Sonmez told HKFP she did not go to the police: “It was over the course of months, from September 2017 to January 2018, that I realised what happened to me was wrong. By the time it had fully sunk in, I was back in the U.S. for a long visit and had already decided to leave Beijing. So, it didn’t seem like going to the Beijing police was a viable option.”
HKFP has contacted the LA Times and Kaiman for comment.
Sonmez’s account came after law student Laura Tucker posted an account in January of a 2013 incident, in which she said Kaiman had pressured her into having sex with him. Kaiman then posted an apology on his Twitter account.
Tucker wrote that she felt pressured into having sex with Kaiman after they went to her apartment after a night out. Though she changed her mind and voiced her lack of consent several times, Kaiman allegedly refused to leave, and – in the end – she said the “easiest, least confrontational way forward was to place male satisfaction above my own desires and to go back to the bed… We had sex, and I felt gross for all of it.”
Sonmez said she chose to speak out as she was dissatisfied with the FCCC board’s handling of Tucker’s allegations, and wished to give the board a chance to give an explanation and apologise to its members before the club elected its new leadership at a meeting on Tuesday night. She added that she did not want Tucker’s experience to be dismissed as a one-off incident.
The FCCC issued a brief statement on its Twitter account after Kaiman stepped down. Sonmez said she felt as though the response erased her experience, which was raised to the board by a friend of hers.
FCCC President Jon Kaiman has informed the board he will resign, effective immediately. Vice President John Sudworth now assumes the position of president. The board thanks Jon for his hard work, enthusiasm and many contributions to the club.
— Foreign Correspondents’ Club of China (@fccchina) January 11, 2018
Sonmez added that screenshots of a WeChat group for a mostly male football club – in which many foreign correspondents participate – were circulated after Tucker came forward, and they showed several members denigrating Tucker.

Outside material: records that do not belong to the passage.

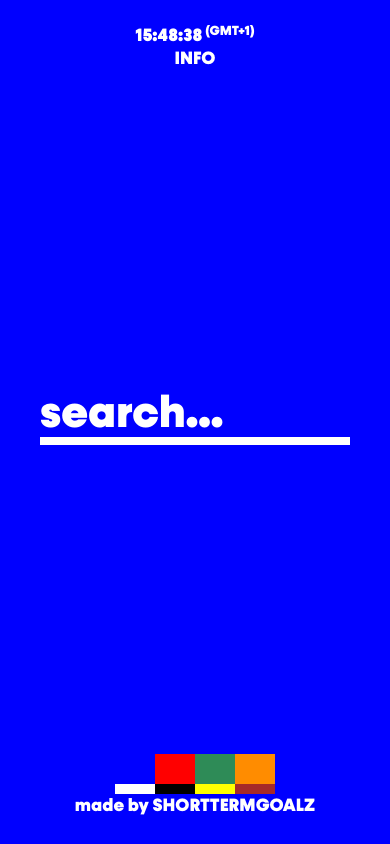
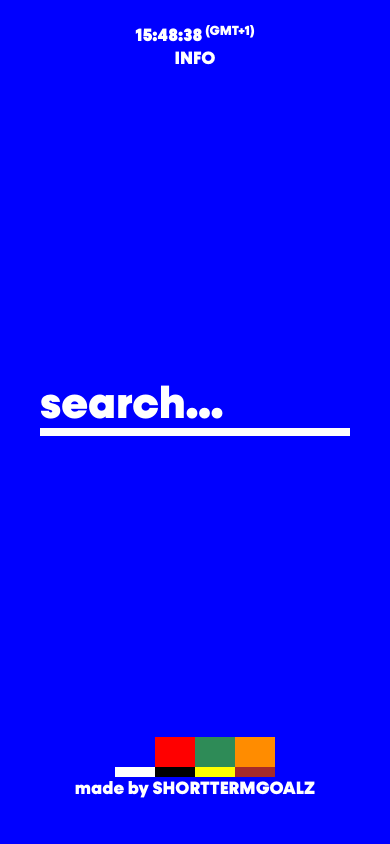
Before and after one commit to shorttermgoals/TesoroTermino, a Next.js app: page / in a window 390 px wide. Built offline with nearby package versions, Linux system fonts and the light colour scheme.

Commit message:
iphone ui height change 1

```diff
--- a/styles/globals.css
+++ b/styles/globals.css
@@ -196,8 +196,6 @@ input[type="text"] {
   text-align: center;
 }
 
-
-
 @media only screen and (max-height: 1000px ) {
   main{
     min-height: 94vh;
@@ -341,6 +339,10 @@ input[type="text"] {
 
 @media only screen and (max-width: 440px) {
 
+  main{
+    min-height: 92vh;
+  }
+
   input{
     border-bottom: 8px solid white;
     font-size: 45px;
```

“[G]iven the vitriol that was directed at Laura. I have wondered whether such an incident could have been mitigated by a stronger FCCC board response. I believe the board passed up an important opportunity to let its members know that sexual misconduct will not be tolerated, and that the FCCC is committed to being a safe and supportive environment for its female members,” she wrote.
In a statement to its members sent out Tuesday evening, the FCCC said that the minutes of its board meeting in January failed to mention that it had advised Kaiman to step down and that they had considered a second complaint against him: “The board is deeply sorry for the damage caused both to Felicia Sonmez and the membership by its decision against releasing a full and transparent account of the board meeting preceding Mr. Kaiman’s resignation immediately after it took place, and for not making the reasons for Kaiman’s departure clear.”
Update: This article has been updated to include the positions of Kaiman and Sonmez in the FCCC at the time of the alleged incident.